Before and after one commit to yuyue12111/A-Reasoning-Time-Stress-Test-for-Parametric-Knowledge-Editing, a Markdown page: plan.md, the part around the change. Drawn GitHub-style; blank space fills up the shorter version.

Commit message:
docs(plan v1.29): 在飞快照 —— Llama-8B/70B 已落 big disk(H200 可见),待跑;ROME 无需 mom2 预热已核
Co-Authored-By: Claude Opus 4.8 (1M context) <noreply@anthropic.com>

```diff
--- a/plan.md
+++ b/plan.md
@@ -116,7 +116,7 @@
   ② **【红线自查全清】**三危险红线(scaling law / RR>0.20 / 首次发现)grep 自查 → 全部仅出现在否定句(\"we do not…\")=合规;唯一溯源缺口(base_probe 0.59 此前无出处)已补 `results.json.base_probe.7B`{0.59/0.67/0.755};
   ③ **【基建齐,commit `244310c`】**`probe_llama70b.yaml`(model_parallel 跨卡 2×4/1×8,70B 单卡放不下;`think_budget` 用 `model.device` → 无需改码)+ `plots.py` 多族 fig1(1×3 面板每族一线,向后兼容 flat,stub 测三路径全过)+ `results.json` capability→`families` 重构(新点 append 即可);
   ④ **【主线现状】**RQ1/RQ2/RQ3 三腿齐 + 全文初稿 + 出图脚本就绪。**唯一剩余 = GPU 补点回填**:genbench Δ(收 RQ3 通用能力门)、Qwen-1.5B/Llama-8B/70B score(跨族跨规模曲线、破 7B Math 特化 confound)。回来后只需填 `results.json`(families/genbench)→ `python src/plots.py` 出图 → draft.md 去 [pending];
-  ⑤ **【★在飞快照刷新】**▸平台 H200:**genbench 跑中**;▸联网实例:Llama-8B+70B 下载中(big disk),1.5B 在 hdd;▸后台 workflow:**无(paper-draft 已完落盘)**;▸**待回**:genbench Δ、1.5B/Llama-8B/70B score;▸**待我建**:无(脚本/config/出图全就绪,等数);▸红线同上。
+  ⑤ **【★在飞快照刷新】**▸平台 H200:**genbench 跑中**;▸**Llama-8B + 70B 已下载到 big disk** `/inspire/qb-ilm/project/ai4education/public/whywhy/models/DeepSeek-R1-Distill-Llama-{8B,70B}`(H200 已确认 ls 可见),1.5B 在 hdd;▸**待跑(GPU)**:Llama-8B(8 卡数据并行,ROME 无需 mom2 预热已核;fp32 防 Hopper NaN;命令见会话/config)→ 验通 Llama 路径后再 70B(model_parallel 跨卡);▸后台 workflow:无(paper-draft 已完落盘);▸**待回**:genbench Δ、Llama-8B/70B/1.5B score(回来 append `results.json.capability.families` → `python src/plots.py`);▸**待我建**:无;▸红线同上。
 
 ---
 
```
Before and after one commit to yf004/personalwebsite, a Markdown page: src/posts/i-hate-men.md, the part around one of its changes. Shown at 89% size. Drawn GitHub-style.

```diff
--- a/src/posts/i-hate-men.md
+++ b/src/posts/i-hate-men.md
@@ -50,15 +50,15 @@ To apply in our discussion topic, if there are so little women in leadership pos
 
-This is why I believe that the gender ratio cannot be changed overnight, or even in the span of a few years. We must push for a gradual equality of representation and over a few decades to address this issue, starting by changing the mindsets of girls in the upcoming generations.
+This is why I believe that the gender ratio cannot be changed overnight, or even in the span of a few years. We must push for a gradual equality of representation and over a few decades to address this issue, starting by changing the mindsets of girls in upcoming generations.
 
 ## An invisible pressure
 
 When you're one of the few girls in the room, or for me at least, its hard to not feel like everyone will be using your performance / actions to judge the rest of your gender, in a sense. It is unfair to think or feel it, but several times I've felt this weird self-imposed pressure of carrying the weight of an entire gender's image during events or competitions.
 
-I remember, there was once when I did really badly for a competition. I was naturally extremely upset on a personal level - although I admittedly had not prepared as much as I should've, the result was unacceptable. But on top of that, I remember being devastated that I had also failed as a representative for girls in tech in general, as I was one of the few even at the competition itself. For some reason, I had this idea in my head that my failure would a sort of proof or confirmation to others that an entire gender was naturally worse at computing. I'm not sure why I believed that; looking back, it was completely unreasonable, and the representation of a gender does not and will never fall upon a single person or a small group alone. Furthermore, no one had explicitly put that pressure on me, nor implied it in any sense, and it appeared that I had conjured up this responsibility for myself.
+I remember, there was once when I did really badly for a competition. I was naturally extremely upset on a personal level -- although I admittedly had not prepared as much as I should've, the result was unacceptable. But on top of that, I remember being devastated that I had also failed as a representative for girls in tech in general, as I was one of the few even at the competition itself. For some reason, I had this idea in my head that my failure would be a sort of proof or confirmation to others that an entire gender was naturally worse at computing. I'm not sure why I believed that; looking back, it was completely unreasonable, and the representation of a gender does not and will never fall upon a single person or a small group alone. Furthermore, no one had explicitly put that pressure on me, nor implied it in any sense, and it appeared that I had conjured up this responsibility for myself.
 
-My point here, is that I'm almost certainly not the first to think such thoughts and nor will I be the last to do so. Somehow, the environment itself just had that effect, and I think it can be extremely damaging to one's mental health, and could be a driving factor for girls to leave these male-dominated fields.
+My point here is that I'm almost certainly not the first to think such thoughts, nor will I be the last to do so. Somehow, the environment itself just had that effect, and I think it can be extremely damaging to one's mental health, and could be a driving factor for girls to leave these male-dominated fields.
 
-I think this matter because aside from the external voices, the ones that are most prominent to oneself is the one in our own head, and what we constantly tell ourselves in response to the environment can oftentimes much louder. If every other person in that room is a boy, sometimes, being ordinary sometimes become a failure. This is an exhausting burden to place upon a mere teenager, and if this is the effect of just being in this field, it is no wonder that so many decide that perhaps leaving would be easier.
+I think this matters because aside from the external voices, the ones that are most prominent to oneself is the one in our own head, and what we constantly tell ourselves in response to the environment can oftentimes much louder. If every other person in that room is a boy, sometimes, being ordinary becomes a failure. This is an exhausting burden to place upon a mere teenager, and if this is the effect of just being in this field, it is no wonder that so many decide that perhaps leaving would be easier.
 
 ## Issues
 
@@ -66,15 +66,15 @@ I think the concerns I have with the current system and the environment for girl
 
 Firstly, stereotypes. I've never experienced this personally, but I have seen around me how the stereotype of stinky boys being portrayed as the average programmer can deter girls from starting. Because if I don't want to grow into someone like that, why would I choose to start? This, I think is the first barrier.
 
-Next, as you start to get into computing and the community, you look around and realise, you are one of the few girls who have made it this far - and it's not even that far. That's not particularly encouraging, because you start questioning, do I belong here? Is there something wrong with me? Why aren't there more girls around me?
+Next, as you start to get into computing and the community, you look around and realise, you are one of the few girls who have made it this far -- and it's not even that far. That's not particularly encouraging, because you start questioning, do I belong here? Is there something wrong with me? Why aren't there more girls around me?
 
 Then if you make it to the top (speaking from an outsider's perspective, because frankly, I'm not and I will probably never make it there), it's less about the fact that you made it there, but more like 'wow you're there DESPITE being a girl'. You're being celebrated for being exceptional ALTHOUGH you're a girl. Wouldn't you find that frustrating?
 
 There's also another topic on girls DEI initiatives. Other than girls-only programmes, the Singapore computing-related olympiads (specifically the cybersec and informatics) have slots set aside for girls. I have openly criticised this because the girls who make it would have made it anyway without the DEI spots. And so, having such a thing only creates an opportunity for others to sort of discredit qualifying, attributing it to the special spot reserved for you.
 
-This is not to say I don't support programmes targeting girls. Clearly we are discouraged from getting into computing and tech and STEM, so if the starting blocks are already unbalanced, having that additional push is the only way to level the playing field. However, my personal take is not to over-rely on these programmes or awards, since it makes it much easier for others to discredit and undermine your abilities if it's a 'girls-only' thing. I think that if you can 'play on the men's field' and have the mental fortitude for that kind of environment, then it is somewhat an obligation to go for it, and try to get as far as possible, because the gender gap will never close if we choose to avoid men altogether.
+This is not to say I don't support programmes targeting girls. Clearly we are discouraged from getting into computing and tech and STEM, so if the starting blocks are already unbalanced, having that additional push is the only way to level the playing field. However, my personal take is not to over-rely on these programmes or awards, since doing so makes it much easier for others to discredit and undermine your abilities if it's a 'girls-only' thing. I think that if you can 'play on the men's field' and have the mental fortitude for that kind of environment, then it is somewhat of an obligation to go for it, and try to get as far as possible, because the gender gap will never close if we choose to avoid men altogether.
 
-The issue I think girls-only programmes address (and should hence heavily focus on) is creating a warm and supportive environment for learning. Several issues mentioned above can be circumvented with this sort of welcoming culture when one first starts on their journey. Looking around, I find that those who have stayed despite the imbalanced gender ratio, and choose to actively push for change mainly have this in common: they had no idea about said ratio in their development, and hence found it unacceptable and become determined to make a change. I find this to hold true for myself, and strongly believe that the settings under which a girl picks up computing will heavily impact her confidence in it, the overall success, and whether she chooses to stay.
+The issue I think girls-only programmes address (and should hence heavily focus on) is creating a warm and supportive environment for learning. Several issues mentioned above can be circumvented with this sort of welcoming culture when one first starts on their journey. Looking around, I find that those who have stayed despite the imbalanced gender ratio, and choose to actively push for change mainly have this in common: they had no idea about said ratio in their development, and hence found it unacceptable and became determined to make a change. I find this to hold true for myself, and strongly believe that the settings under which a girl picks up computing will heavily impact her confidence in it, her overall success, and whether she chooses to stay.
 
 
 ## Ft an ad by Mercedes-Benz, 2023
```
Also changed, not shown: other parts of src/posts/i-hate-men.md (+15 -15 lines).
□ □ □ □ □ □ □
## Try it
From the records above, copy every line that includes the word "results".

## Exercise solution
   ② **【红线自查全清】**三危险红线(scaling law / RR>0.20 / 首次发现)grep 自查 → 全部仅出现在否定句(\"we do not…\")=合规;唯一溯源缺口(base_probe 0.59 此前无出处)已补 `results.json.base_probe.7B`{0.59/0.67/0.755};
   ③ **【基建齐,commit `244310c`】**`probe_llama70b.yaml`(model_parallel 跨卡 2×4/1×8,70B 单卡放不下;`think_budget` 用 `model.device` → 无需改码)+ `plots.py` 多族 fig1(1×3 面板每族一线,向后兼容 flat,stub 测三路径全过)+ `results.json` capability→`families` 重构(新点 append 即可);
   ④ **【主线现状】**RQ1/RQ2/RQ3 三腿齐 + 全文初稿 + 出图脚本就绪。**唯一剩余 = GPU 补点回填**:genbench Δ(收 RQ3 通用能力门)、Qwen-1.5B/Llama-8B/70B score(跨族跨规模曲线、破 7B Math 特化 confound)。回来后只需填 `results.json`(families/genbench)→ `python src/plots.py` 出图 → draft.md 去 [pending];
+  ⑤ **【★在飞快照刷新】**▸平台 H200:**genbench 跑中**;▸**Llama-8B + 70B 已下载到 big disk** `/inspire/qb-ilm/project/ai4education/public/whywhy/models/DeepSeek-R1-Distill-Llama-{8B,70B}`(H200 已确认 ls 可见),1.5B 在 hdd;▸**待跑(GPU)**:Llama-8B(8 卡数据并行,ROME 无需 mom2 预热已核;fp32 防 Hopper NaN;命令见会话/config)→ 验通 Llama 路径后再 70B(model_parallel 跨卡);▸后台 workflow:无(paper-draft 已完落盘);▸**待回**:genbench Δ、Llama-8B/70B/1.5B score(回来 append `results.json.capability.families` → `python src/plots.py`);▸**待我建**:无;▸红线同上。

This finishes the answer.